In my last blog post, we looked at why so many pets react to mass-market, commercially prepared foods. For this reason, more and more people are choosing to take control of their pets’ diets by preparing their meals. In this post, I’ll discuss the benefits of homemade diets and the do’s and don’ts of preparing them.
Benefits of homemade diets
Homemade diets offer several advantages:
• Complete control over the quality of the ingredients.
• No “mystery” ingredients.
• Fresh, wholesome ingredients support optimum health.
• Minimally processed.
• Ingredients can be rotated for variety. You wouldn’t want to eat the same food everyday, so why should your dog or cat?
• Ability to prepare large batches and freeze them in convenient, single-serve quantities.
• No worrying that the next pet food recall will include your beloved pet’s brand!
A main benefit of preparing your pet’s food is that you can steer clear of ingredients known to cause sensitivities or intolerances. For dogs, the main offenders to avoid are:
• Other glutens
Dogs are typically least reactive to novel animal proteins, including:
• Buffalo or bison
Fish is also an excellent protein source for dogs (but not shellfish). Opt for fish low in mercury, such as sardines, wild-caught Alaskan salmon, Pollack and catfish. Avoid high-mercury species such as tuna (especially albacore or “white” tuna), King mackerel, tilefish, shark and swordfish.
I have found that highly intolerant dogs may benefit from a vegetarian-based diet. Although the question of whether dogs are carnivores or omnivores continues, research clearly demonstrates that a properly-balanced vegetarian diet can provide all of the essential amino acids and other nutrients necessary for optimum health. Excellent plant-based sources of protein, in descending order of their protein, include:
- Hemp seeds – 33 g/100g (shelled)
- Lentils – 9.02 g/100g (cooked)
- Chickpeas – 8.86 g/100g (cooked)
- Kidney beans – 8.7 g/100g (cooked)
- Split peas – 8.3 g/100g (cooked)
- Lima beans – 6.8 g/100g (cooked)
- Quinoa – 4.4 g/100g (cooked)
- Millet – 3.5 g/100g (cooked)
- Buckwheat groats (kasha) – 3.4 g/100g (roasted)
- Kale – 3.3 g/100g (raw)
- Black eyed peas – 3.2 g/100g (cooked)
- Spinach – 3 g/100g (cooked)
- Brown rice (long grain) – 2.6 g/100g (cooked)
- Green beans – 1.9 g/100g (cooked)
- Sweet potatoes – 1.4 g/100g (cooked without skin)
To pump up the protein of a plant-based diet, you can include eggs (preferably organic) and some goat or sheep’s milk cheese or yogurt – if your dog tolerates these foods.
Note that cats’ requirements are different.
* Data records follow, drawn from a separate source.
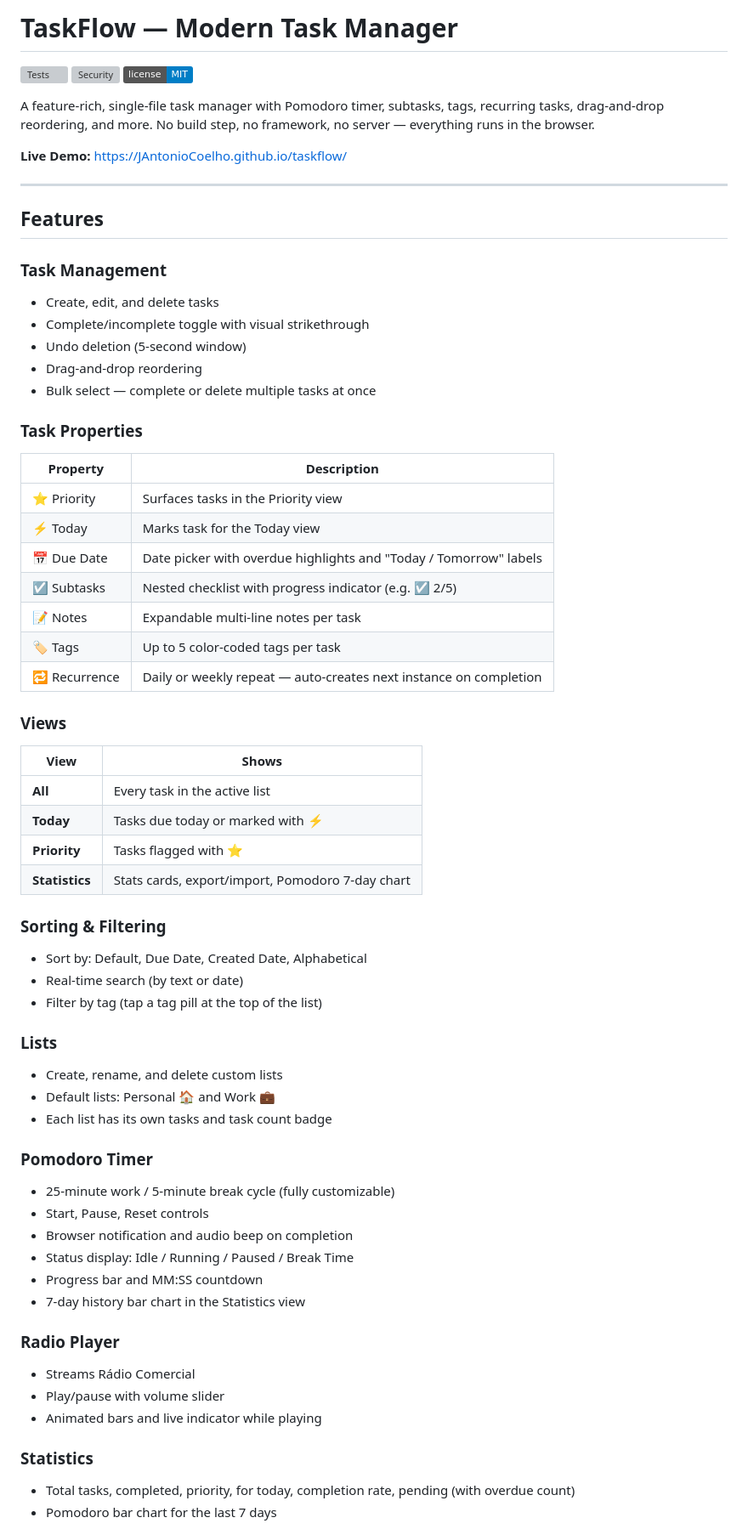
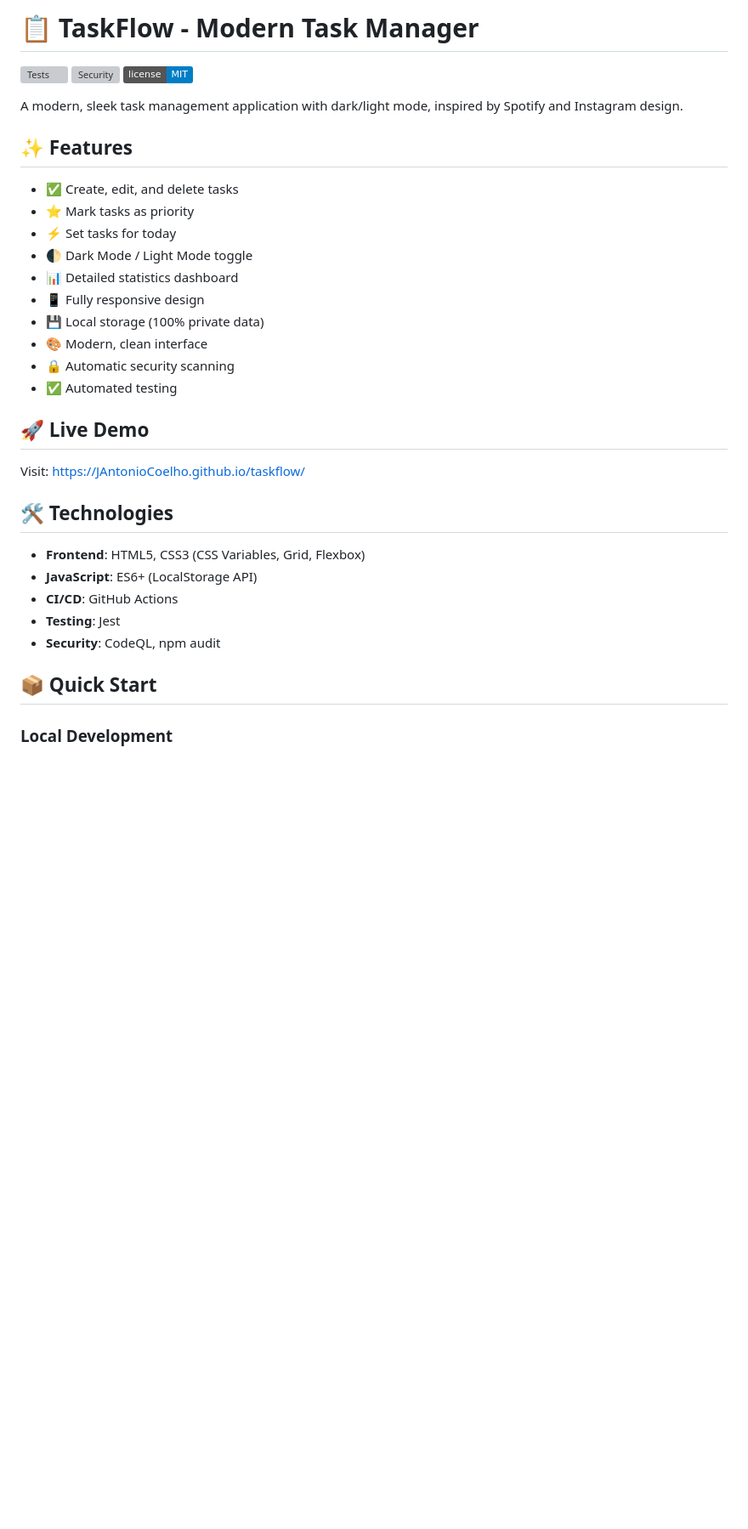
Before and after one commit to JAntonioCoelho/taskflow, a Markdown page: README.md, the part around one of its changes. Shown at 85% size. Rendered like a GitHub page; badges without logos; blank space fills up the shorter version; grey boxes are pictures that could not be loaded.

Commit message:
revert: undo README rewrite and subtasks/notes/tags bug fixes

```diff
--- a/README.md
+++ b/README.md
@@ -1,67 +1,37 @@
-# TaskFlow — Modern Task Manager
+# 📋 TaskFlow - Modern Task Manager
 
 [![Tests](https://github.com/JAntonioCoelho/taskflow/workflows/Tests/badge.svg)](https://github.com/JAntonioCoelho/taskflow/actions)
 [![Security](https://github.com/JAntonioCoelho/taskflow/workflows/Security/badge.svg)](https://github.com/JAntonioCoelho/taskflow/actions)
 [![License](https://img.shields.io/badge/license-MIT-blue.svg)](LICENSE)
 
-A feature-rich, single-file task manager with Pomodoro timer, subtasks, tags, recurring tasks, drag-and-drop reordering, and more. No build step, no framework, no server — everything runs in the browser.
+A modern, sleek task management application with dark/light mode, inspired by Spotify and Instagram design.
 
-**Live Demo:** [https://JAntonioCoelho.github.io/taskflow/](https://JAntonioCoelho.github.io/taskflow/)
+## ✨ Features
 
----
+- ✅ Create, edit, and delete tasks
+- ⭐ Mark tasks as priority
+- ⚡ Set tasks for today
+- 🌓 Dark Mode / Light Mode toggle
+- 📊 Detailed statistics dashboard
+- 📱 Fully responsive design
+- 💾 Local storage (100% private data)
+- 🎨 Modern, clean interface
+- 🔒 Automatic security scanning
+- ✅ Automated testing
 
-## Features
+## 🚀 Live Demo
 
-### Task Management
-- Create, edit, and delete tasks
-- Complete/incomplete toggle with visual strikethrough
-- Undo deletion (5-second window)
-- Drag-and-drop reordering
-- Bulk select — complete or delete multiple tasks at once
+Visit: [https://JAntonioCoelho.github.io/taskflow/](https://JAntonioCoelho.github.io/taskflow/)
 
-### Task Properties
-| Property | Description |
-|----------|-------------|
-| ⭐ Priority | Surfaces tasks in the Priority view |
-| ⚡ Today | Marks task for the Today view |
-| 📅 Due Date | Date picker with overdue highlights and "Today / Tomorrow" labels |
-| ☑ Subtasks | Nested checklist with progress indicator (e.g. ☑ 2/5) |
-| 📝 Notes | Expandable multi-line notes per task |
-| 🏷 Tags | Up to 5 color-coded tags per task |
-| 🔁 Recurrence | Daily or weekly repeat — auto-creates next instance on completion |
+## 🛠️ Technologies
 
-### Views
-| View | Shows |
-|------|-------|
-| **All** | Every task in the active list |
-| **Today** | Tasks due today or marked with ⚡ |
-| **Priority** | Tasks flagged with ⭐ |
-| **Statistics** | Stats cards, export/import, Pomodoro 7-day chart |
+- **Frontend**: HTML5, CSS3 (CSS Variables, Grid, Flexbox)
+- **JavaScript**: ES6+ (LocalStorage API)
+- **CI/CD**: GitHub Actions
+- **Testing**: Jest
+- **Security**: CodeQL, npm audit
 
-### Sorting & Filtering
-- Sort by: Default, Due Date, Created Date, Alphabetical
-- Real-time search (by text or date)
-- Filter by tag (tap a tag pill at the top of the list)
+## 📦 Quick Start
 
-### Lists
-- Create, rename, and delete custom lists
-- Default lists: Personal 🏠 and Work 💼
-- Each list has its own tasks and task count badge
+### Local Development
 
-### Pomodoro Timer
-- 25-minute work / 5-minute break cycle (fully customizable)
-- Start, Pause, Reset controls
-- Browser notification and audio beep on completion
-- Status display: Idle / Running / Paused / Break Time
-- Progress bar and MM:SS countdown
-- 7-day history bar chart in the Statistics view
-
-### Radio Player
-- Streams Rádio Comercial
-- Play/pause with volume slider
-- Animated bars and live indicator while playing
-
-### Statistics
-- Total tasks, completed, priority, for today, completion rate, pending (with overdue count)
-- Pomodoro bar chart for the last 7 days
-
```
Also changed, not shown: other parts of README.md (+88 -84 lines).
Cats should NOT be fed a vegetarian diet, as they are true carnivores that require meat.
The best protein sources for cats include:
Doing it right
The biggest concern with homemade diets is that, unless properly formulated and followed, the diet may not be nutritionally balanced. For this reason, I strongly advise that you obtain your recipe from a reputable source, such as a book published by a holistic or holistically minded veterinarian, board-certified veterinary nutritionist, or canine/feline nutritionist where the recipes have been tested and verified as nutritionally balanced. If you are able, you can also consult with a reputable animal nutritionist to design the diet.
When preparing a homemade diet for your dog or cat, it’s essential to stick to the ingredients listed. Substituting ingredients can result in a diet that is no longer nutritionally balanced. Also, be sure to add all vitamin/mineral and any other supplements as directed; these supplements are essential to ensuring that the diet is properly balanced.
In addition to providing fresh, wholesome nutrition and limiting exposure to reactive ingredients, home prepared diets offer your pet an interesting mealtime experience, further enriching the bond you share. Bon appetite!